WASHINGTON • Officials from the United States Central Command altered intelligence reports to portray a more optimistic picture of the war against the Islamic State in Iraq and Syria (ISIS) than events on the ground warranted, a congressional panel said in a report just issued.
The interim report, from a task force established by the Republican chairmen of the House Armed Services Committee, Intelligence Committee and Defence Appropriations Sub-committee, found "widespread dissatisfaction" among Central Command intelligence analysts, who said superiors were doctoring their assessments of American efforts to defeat the ISIS terrorist group.
Central Command, known as Centcom, is the military headquarters in Tampa, Florida, that oversees US military operations across the Middle East and Central Asia.
"Intelligence products approved by senior Centcom leaders typically provided a more positive depiction of US antiterrorism efforts than was warranted by facts on the ground and were consistently more positive than analysis produced by other elements of the intelligence community," a news release about the report said.
"What happened at Centcom is unacceptable - our war fighters suffer when bad analysis is presented to senior policymakers," said Republican Representative Ken Calvert of California.

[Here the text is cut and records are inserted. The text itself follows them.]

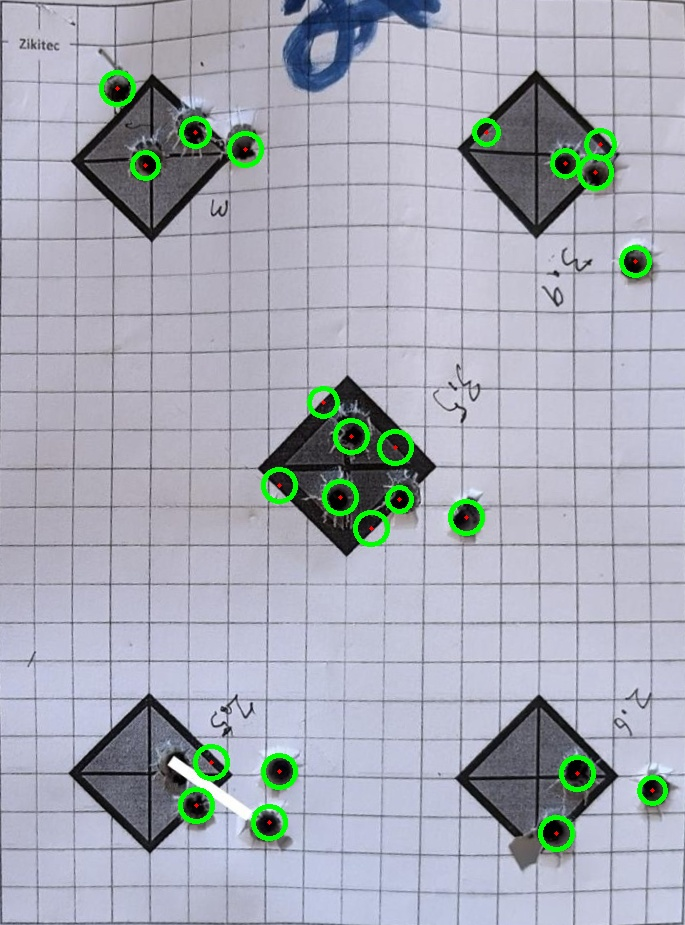
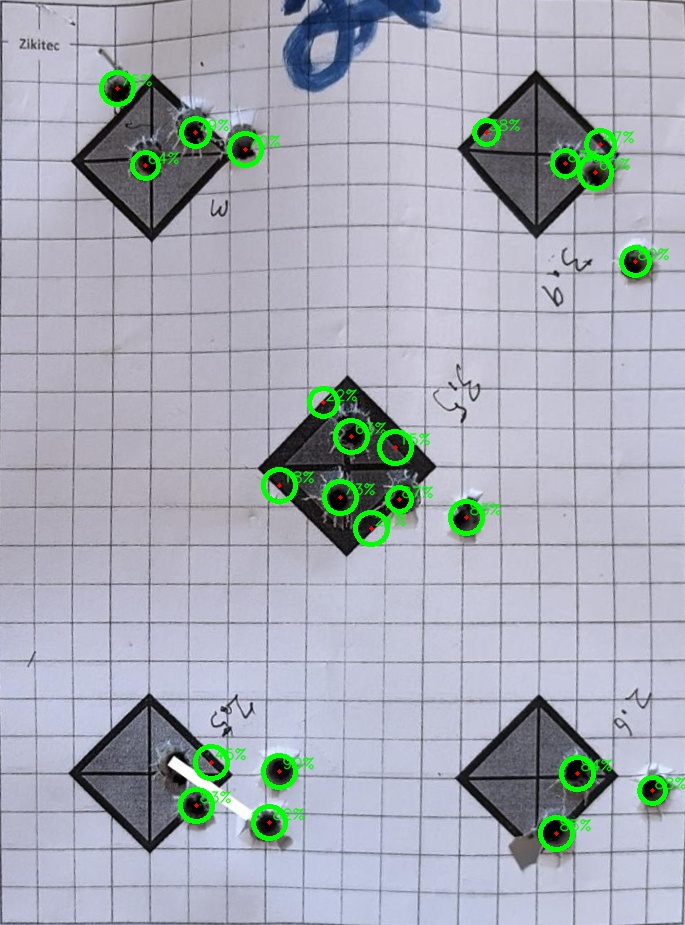
Update annotated output image to reflect recent changes in image processing algorithms.

diff --git a/main.py b/main.py
@@ -9,6 +9,14 @@ import json
 
 app = FastAPI()
 
+def contrast_pct(center_val: float, ring_val: float) -> float:
+    """
+    Percentage darkness drop from ring to centre, 0‑100.
+    Higher == darker hole relative to background.
+    """
+    return max(0.0, min(100.0, (ring_val - center_val) / ring_val * 100.0))
+
+
 def find_grid_lines(gray_img: np.ndarray) -> np.ndarray:
     """Return x‑positions of the vertical grid lines (one per square)."""
     sobelx = cv2.Sobel(gray_img, cv2.CV_16S, 1, 0, ksize=3)
@@ -148,6 +156,7 @@ def process_image(image_bytes, bullet_type: str = "7.62mm", contrast_factor: flo
     validated_circles = []
     if circles is not None:
         for (x_c, y_c, r) in circles[0]:
+            
             x_c, y_c, r = int(x_c), int(y_c), int(r)
             # Create a mask for the circle area
             mask = np.zeros(enhanced.shape, dtype=np.uint8)
@@ -156,6 +165,7 @@ def process_image(image_bytes, bullet_type: str = "7.62mm", contrast_factor: flo
             # Check if the center is darker than the surroundings
             mean_center = cv2.mean(enhanced, mask=mask)[0]
             
+            
             # Create ring mask for outer area
             ring_mask = np.zeros(enhanced.shape, dtype=np.uint8)
             cv2.circle(ring_mask, (x_c, y_c), int(r * 1.5), 255, -1)
@@ -163,24 +173,32 @@ def process_image(image_bytes, bullet_type: str = "7.62mm", contrast_factor: flo
             mean_ring = cv2.mean(enhanced, mask=ring_mask)[0]
             
             # Bullet holes should have darker centers
-            if mean_center < mean_ring * 0.85:  # Center is at least 15% darker
-                validated_circles.append([x_c, y_c, r])
+            if mean_center < mean_ring * 0.85:      # <-- keep your test
+                pct = contrast_pct(mean_center, mean_ring)
+                validated_circles.append([x_c, y_c, r, pct])
     
     print(f'Total circles detected: {len(circles[0]) if circles is not None else 0}')
     print(f'Validated circles: {len(validated_circles)}')
     
     results = []
     if validated_circles:
-        for (x_c, y_c, r) in validated_circles:
-            results.append((int(x_c), int(y_c)))
-            # Draw validated hits with thicker circles
+        for (x_c, y_c, r, pct) in validated_circles:
+            results.append((int(x_c), int(y_c), round(pct, 1)))
             cv2.circle(warped, (x_c, y_c), int(r), (0, 255, 0), 3)
-            # Add center dot
             cv2.circle(warped, (x_c, y_c), 2, (0, 0, 255), -1)
+            # draw percentage label
+            cv2.putText(
+                warped,
+                f"{pct:.0f}%",                # e.g. “32%”
+                (x_c + int(r*0.2), y_c - int(r*0.2)),
+                cv2.FONT_HERSHEY_SIMPLEX,
+                0.5,                          # font scale
+                (0, 255, 0), 1, cv2.LINE_AA
+            )
 
     # 5. Distance in cm
     if len(results) >= 1:
-        dists = pdist(np.array(results))
+        dists = pdist(np.array([pt[:2] for pt in results]))   # use x,y only
         max_px = max(dists)
     else:
         max_px = 0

"The leadership failures at Centcom reach to the very top of the organisation."
The 10-page report detailed persistent problems in 2014 and 2015 in Central Command's description and analysis of American efforts to train Iraqi forces.
Although it offers no definitive evidence that senior Obama administration officials ordered the reports to be doctored, it describes analysts as feeling as though they were under pressure from Centcom leaders to present a more optimistic view of the threat posed by ISIS.
"Throughout the first half of 2015, many Central Command press releases, statements and congressional testimonies were significantly more positive than actual events," the report said.
"For example, a Centcom official stated publicly that a major military assault to take back Mosul could begin as early as April or May 2015." Mosul, Iraq's second-largest city, remains under the control of ISIS.
Republicans created the task force after learning that analysts had raised concerns that intelligence about the Middle East- based terrorist group was being manipulated. The report released on Thursday is to be followed up by more extensive findings as the investigation continues.
The investigation has repercussions beyond the question of whether the American-led bombing campaign in Iraq and Syria is succeeding. But last year's allegations called into question how much President Barack Obama could rely on Central Command for honest assessments of military operations in Iraq, Afghanistan, Libya and other crisis spots.
The critiques on ISIS intelligence mirror disputes of more than a decade ago, when a Centcom intelligence analyst, Mr Gregory Hooker, wrote a research paper saying that the administration of President George W. Bush, over many analysts' objections, advocated a small force in Iraq and spent little time thinking about what would follow the 2003 invasion. Mr Hooker also played a key part in the insurrection over ISIS intelligence.
Last year, officials said, Mr Hooker's team concluded that despite public statements to the contrary, air strikes against ISIS-held refineries had not significantly weakened the terrorist group's finances because it had built makeshift refineries to sell oil on the black market. But the finding was not distributed outside Central Command, the New York Times reported in September.
NEW YORK TIMES